Records from a dataset
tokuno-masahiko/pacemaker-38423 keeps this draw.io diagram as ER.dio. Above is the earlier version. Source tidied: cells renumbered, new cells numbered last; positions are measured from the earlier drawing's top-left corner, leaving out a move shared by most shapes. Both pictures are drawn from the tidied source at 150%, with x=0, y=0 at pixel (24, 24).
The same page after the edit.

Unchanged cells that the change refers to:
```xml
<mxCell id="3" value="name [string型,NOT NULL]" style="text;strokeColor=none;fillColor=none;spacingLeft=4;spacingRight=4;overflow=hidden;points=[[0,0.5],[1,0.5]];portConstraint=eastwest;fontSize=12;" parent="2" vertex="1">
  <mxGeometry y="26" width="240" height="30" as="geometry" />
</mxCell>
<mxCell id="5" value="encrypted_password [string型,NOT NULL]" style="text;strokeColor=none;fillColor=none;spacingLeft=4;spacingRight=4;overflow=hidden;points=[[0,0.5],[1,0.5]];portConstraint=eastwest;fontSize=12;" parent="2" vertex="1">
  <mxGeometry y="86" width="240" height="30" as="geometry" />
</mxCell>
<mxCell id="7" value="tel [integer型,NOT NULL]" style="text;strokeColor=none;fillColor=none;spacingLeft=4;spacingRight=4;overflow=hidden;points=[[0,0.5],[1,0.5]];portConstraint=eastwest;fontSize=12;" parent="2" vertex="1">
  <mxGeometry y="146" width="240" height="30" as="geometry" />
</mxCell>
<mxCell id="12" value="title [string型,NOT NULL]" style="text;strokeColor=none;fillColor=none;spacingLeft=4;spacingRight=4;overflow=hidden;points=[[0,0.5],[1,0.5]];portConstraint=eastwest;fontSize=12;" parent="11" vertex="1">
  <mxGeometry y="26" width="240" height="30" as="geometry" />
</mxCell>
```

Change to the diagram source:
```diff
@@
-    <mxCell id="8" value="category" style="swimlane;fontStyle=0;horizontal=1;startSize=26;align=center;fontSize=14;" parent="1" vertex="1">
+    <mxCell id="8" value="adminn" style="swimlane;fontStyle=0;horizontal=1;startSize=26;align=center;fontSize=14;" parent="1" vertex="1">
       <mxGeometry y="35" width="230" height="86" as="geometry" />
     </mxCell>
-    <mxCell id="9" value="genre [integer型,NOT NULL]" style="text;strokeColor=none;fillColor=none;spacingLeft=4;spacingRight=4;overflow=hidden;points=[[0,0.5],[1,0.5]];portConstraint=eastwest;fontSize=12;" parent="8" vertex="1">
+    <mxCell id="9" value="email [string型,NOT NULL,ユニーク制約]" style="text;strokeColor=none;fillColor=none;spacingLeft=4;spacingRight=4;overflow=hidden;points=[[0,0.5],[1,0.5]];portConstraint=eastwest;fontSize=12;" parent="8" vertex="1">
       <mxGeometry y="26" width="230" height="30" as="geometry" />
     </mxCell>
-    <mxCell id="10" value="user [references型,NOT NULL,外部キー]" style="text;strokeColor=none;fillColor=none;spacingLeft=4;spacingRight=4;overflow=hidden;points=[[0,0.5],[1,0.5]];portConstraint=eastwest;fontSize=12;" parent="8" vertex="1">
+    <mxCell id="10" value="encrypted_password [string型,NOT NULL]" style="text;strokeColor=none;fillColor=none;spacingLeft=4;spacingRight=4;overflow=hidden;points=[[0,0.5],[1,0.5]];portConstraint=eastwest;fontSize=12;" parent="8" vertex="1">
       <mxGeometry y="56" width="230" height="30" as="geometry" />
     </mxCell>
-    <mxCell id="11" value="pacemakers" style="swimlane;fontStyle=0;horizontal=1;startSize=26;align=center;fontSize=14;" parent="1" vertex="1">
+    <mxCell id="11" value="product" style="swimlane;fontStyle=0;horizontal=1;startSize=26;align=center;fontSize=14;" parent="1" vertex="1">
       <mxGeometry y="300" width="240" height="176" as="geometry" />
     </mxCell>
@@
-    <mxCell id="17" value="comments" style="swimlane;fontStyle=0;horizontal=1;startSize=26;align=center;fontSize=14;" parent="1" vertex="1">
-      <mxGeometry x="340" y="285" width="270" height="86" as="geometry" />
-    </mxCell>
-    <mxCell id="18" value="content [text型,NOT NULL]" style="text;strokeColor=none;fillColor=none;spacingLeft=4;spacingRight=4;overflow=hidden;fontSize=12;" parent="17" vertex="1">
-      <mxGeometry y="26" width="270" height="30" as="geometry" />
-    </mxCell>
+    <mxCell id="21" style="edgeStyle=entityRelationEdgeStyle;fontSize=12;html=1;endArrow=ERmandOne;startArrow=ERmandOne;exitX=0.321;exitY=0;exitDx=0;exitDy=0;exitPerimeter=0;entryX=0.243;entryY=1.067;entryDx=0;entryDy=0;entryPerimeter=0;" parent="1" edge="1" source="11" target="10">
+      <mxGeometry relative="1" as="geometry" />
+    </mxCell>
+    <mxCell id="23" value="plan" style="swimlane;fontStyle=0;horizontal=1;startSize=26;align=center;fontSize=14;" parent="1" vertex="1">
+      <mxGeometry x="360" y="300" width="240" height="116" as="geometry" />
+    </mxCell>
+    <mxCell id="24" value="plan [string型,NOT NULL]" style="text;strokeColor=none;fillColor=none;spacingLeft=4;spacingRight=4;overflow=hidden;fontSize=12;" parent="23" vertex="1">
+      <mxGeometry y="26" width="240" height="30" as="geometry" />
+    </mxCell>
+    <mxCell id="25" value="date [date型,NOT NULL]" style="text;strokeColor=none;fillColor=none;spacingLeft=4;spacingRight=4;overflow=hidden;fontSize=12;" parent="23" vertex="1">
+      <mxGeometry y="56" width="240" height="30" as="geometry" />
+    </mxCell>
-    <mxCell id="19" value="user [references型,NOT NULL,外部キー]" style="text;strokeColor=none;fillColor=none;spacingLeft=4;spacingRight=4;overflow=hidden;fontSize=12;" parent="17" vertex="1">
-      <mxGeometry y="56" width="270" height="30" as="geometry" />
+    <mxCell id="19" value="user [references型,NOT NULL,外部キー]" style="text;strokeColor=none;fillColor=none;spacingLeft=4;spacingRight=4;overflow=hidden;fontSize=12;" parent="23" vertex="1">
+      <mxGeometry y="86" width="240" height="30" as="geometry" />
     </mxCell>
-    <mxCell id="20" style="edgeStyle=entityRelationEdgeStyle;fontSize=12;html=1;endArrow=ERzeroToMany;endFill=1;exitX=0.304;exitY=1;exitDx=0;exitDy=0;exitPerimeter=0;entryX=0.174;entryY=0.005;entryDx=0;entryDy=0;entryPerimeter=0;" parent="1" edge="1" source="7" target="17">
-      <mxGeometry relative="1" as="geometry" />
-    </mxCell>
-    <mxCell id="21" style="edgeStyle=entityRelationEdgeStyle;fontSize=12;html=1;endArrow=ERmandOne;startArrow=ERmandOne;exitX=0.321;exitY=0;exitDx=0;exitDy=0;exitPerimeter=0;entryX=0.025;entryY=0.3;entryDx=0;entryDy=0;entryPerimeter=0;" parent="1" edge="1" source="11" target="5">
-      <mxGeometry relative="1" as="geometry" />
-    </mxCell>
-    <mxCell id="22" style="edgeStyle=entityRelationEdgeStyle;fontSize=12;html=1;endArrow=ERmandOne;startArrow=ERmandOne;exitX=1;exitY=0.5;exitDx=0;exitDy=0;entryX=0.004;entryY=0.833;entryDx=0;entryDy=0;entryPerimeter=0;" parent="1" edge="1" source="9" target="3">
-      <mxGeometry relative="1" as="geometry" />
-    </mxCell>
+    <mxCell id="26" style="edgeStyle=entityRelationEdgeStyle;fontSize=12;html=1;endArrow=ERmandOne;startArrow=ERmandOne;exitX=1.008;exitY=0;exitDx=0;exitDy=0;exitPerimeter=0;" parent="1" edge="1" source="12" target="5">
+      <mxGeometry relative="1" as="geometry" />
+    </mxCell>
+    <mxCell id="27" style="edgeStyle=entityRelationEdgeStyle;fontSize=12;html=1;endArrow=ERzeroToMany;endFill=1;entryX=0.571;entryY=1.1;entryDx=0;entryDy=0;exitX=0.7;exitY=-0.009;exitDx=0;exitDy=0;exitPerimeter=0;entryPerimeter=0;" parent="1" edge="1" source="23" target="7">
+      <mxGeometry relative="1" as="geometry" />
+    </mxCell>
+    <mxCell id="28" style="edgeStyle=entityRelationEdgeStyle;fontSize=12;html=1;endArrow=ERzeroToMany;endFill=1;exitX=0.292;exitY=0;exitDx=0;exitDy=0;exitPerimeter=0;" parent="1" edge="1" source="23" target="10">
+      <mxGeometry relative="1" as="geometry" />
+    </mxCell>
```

Task to carry out =>
In the records, which lines mention the word "plan"? Copy those lines.

Completed task =>
+    <mxCell id="23" value="plan" style="swimlane;fontStyle=0;horizontal=1;startSize=26;align=center;fontSize=14;" parent="1" vertex="1">
+    <mxCell id="24" value="plan [string型,NOT NULL]" style="text;strokeColor=none;fillColor=none;spacingLeft=4;spacingRight=4;overflow=hidden;fontSize=12;" parent="23" vertex="1">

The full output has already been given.